**Aim of the exercise**
From the first line to the last, copy the material exactly and leave the pictures out.
** Opening The data block **
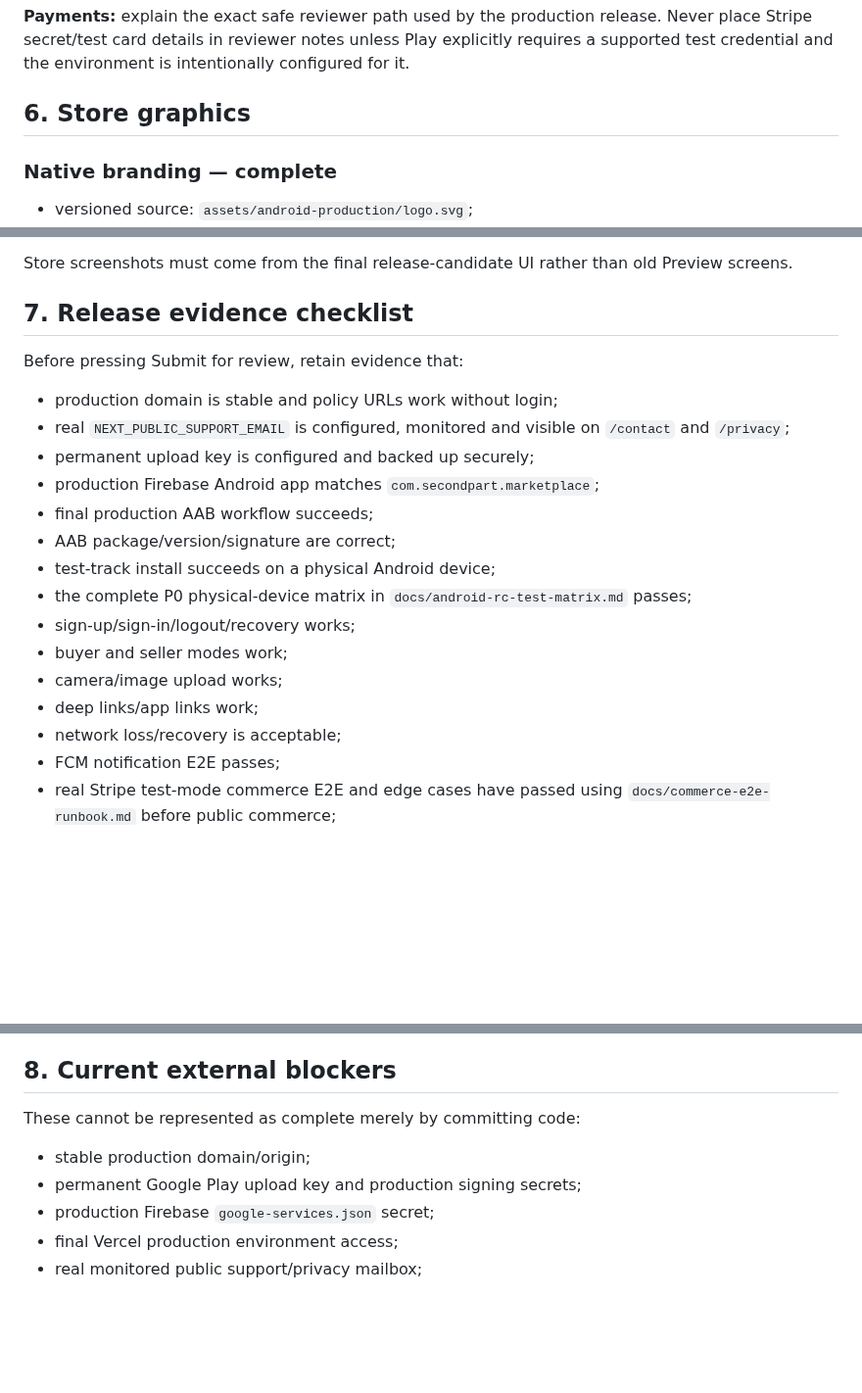
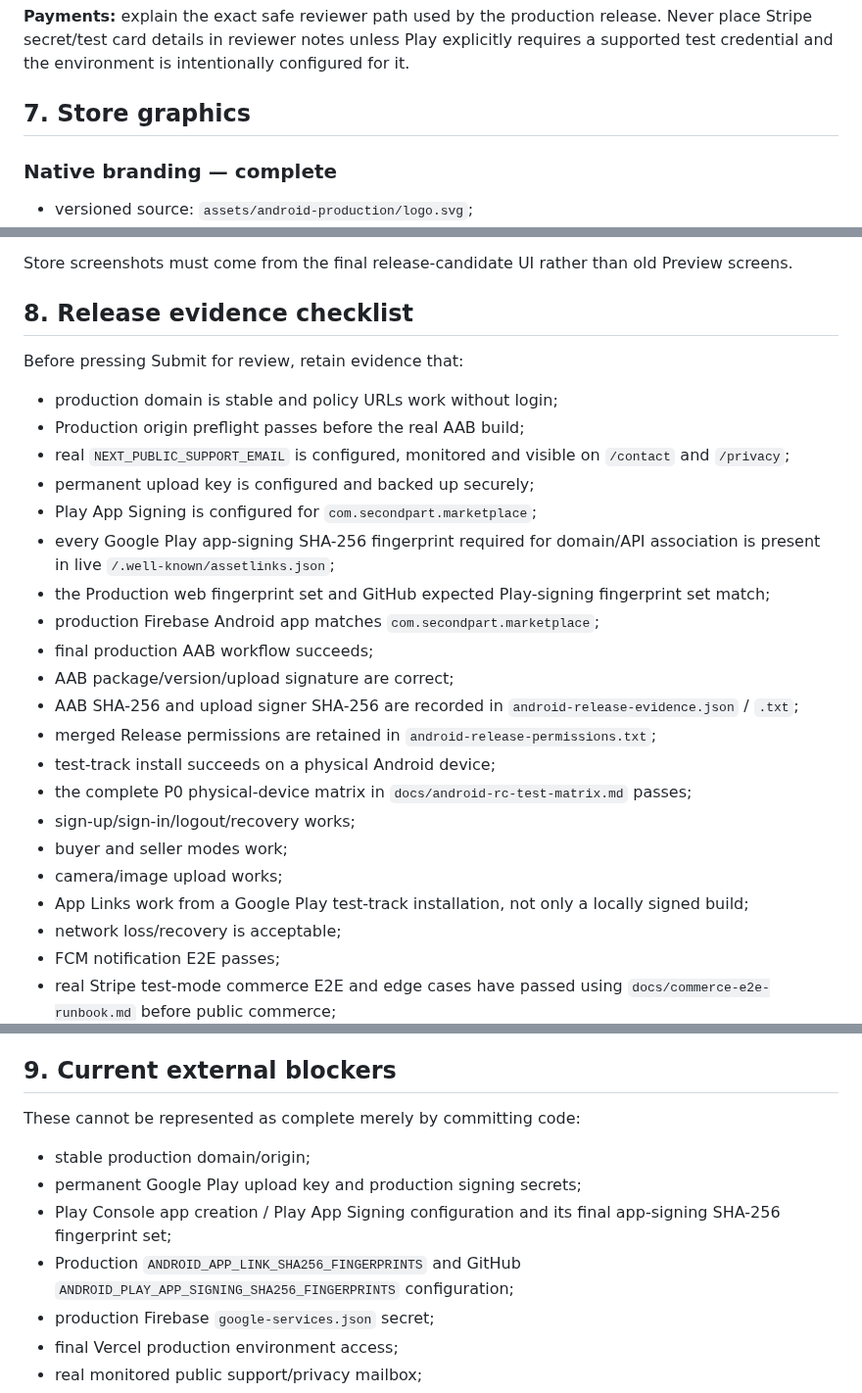
Before and after one commit to keisaj9006/SecondPartShop, a Markdown page: docs/google-play-release-pack.md, 3 parts joined by grey strips. Shown at 98% size. GitHub-like rendering; blank space fills up the shorter version.

```diff
--- a/docs/google-play-release-pack.md
+++ b/docs/google-play-release-pack.md
@@ -161,7 +180,7 @@ Copy this structure into Play Console only after production reviewer accounts ex
 
 **Payments:** explain the exact safe reviewer path used by the production release. Never place Stripe secret/test card details in reviewer notes unless Play explicitly requires a supported test credential and the environment is intentionally configured for it.
 
-## 6. Store graphics
+## 7. Store graphics
 
 ### Native branding — complete
 - versioned source: `assets/android-production/logo.svg`;
@@ -177,21 +196,27 @@ Copy this structure into Play Console only after production reviewer accounts ex
 
 Store screenshots must come from the final release-candidate UI rather than old Preview screens.
 
-## 7. Release evidence checklist
+## 8. Release evidence checklist
 
 Before pressing Submit for review, retain evidence that:
 - production domain is stable and policy URLs work without login;
+- Production origin preflight passes before the real AAB build;
 - real `NEXT_PUBLIC_SUPPORT_EMAIL` is configured, monitored and visible on `/contact` and `/privacy`;
 - permanent upload key is configured and backed up securely;
+- Play App Signing is configured for `com.secondpart.marketplace`;
+- every Google Play app-signing SHA-256 fingerprint required for domain/API association is present in live `/.well-known/assetlinks.json`;
+- the Production web fingerprint set and GitHub expected Play-signing fingerprint set match;
 - production Firebase Android app matches `com.secondpart.marketplace`;
 - final production AAB workflow succeeds;
-- AAB package/version/signature are correct;
+- AAB package/version/upload signature are correct;
+- AAB SHA-256 and upload signer SHA-256 are recorded in `android-release-evidence.json` / `.txt`;
+- merged Release permissions are retained in `android-release-permissions.txt`;
 - test-track install succeeds on a physical Android device;
 - the complete P0 physical-device matrix in `docs/android-rc-test-matrix.md` passes;
 - sign-up/sign-in/logout/recovery works;
 - buyer and seller modes work;
 - camera/image upload works;
-- deep links/app links work;
+- App Links work from a Google Play test-track installation, not only a locally signed build;
 - network loss/recovery is acceptable;
 - FCM notification E2E passes;
 - real Stripe test-mode commerce E2E and edge cases have passed using `docs/commerce-e2e-runbook.md` before public commerce;
@@ -202,11 +227,13 @@ Before pressing Submit for review, retain evidence that:
 - legal/privacy/support identity and wording are final;
 - Data Safety/App content answers match the exact release.
 
-## 8. Current external blockers
+## 9. Current external blockers
 
 These cannot be represented as complete merely by committing code:
 - stable production domain/origin;
 - permanent Google Play upload key and production signing secrets;
+- Play Console app creation / Play App Signing configuration and its final app-signing SHA-256 fingerprint set;
+- Production `ANDROID_APP_LINK_SHA256_FINGERPRINTS` and GitHub `ANDROID_PLAY_APP_SIGNING_SHA256_FINGERPRINTS` configuration;
 - production Firebase `google-services.json` secret;
 - final Vercel production environment access;
 - real monitored public support/privacy mailbox;
```
Also changed, not shown: other parts of docs/google-play-release-pack.md (+25 -4 lines).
** Closing The data block **
**Task response**
Before and after one commit to keisaj9006/SecondPartShop, a Markdown page: docs/google-play-release-pack.md, 3 parts joined by grey strips. Shown at 98% size. GitHub-like rendering; blank space fills up the shorter version.

```diff
--- a/docs/google-play-release-pack.md
+++ b/docs/google-play-release-pack.md
@@ -161,7 +180,7 @@ Copy this structure into Play Console only after production reviewer accounts ex
 
 **Payments:** explain the exact safe reviewer path used by the production release. Never place Stripe secret/test card details in reviewer notes unless Play explicitly requires a supported test credential and the environment is intentionally configured for it.
 
-## 6. Store graphics
+## 7. Store graphics
 
 ### Native branding — complete
 - versioned source: `assets/android-production/logo.svg`;
@@ -177,21 +196,27 @@ Copy this structure into Play Console only after production reviewer accounts ex
 
 Store screenshots must come from the final release-candidate UI rather than old Preview screens.
 
-## 7. Release evidence checklist
+## 8. Release evidence checklist
 
 Before pressing Submit for review, retain evidence that:
 - production domain is stable and policy URLs work without login;
+- Production origin preflight passes before the real AAB build;
 - real `NEXT_PUBLIC_SUPPORT_EMAIL` is configured, monitored and visible on `/contact` and `/privacy`;
 - permanent upload key is configured and backed up securely;
+- Play App Signing is configured for `com.secondpart.marketplace`;
+- every Google Play app-signing SHA-256 fingerprint required for domain/API association is present in live `/.well-known/assetlinks.json`;
+- the Production web fingerprint set and GitHub expected Play-signing fingerprint set match;
 - production Firebase Android app matches `com.secondpart.marketplace`;
 - final production AAB workflow succeeds;
-- AAB package/version/signature are correct;
+- AAB package/version/upload signature are correct;
+- AAB SHA-256 and upload signer SHA-256 are recorded in `android-release-evidence.json` / `.txt`;
+- merged Release permissions are retained in `android-release-permissions.txt`;
 - test-track install succeeds on a physical Android device;
 - the complete P0 physical-device matrix in `docs/android-rc-test-matrix.md` passes;
 - sign-up/sign-in/logout/recovery works;
 - buyer and seller modes work;
 - camera/image upload works;
-- deep links/app links work;
+- App Links work from a Google Play test-track installation, not only a locally signed build;
 - network loss/recovery is acceptable;
 - FCM notification E2E passes;
 - real Stripe test-mode commerce E2E and edge cases have passed using `docs/commerce-e2e-runbook.md` before public commerce;
@@ -202,11 +227,13 @@ Before pressing Submit for review, retain evidence that:
 - legal/privacy/support identity and wording are final;
 - Data Safety/App content answers match the exact release.
 
-## 8. Current external blockers
+## 9. Current external blockers
 
 These cannot be represented as complete merely by committing code:
 - stable production domain/origin;
 - permanent Google Play upload key and production signing secrets;
+- Play Console app creation / Play App Signing configuration and its final app-signing SHA-256 fingerprint set;
+- Production `ANDROID_APP_LINK_SHA256_FINGERPRINTS` and GitHub `ANDROID_PLAY_APP_SIGNING_SHA256_FINGERPRINTS` configuration;
 - production Firebase `google-services.json` secret;
 - final Vercel production environment access;
 - real monitored public support/privacy mailbox;
```
Also changed, not shown: other parts of docs/google-play-release-pack.md (+25 -4 lines).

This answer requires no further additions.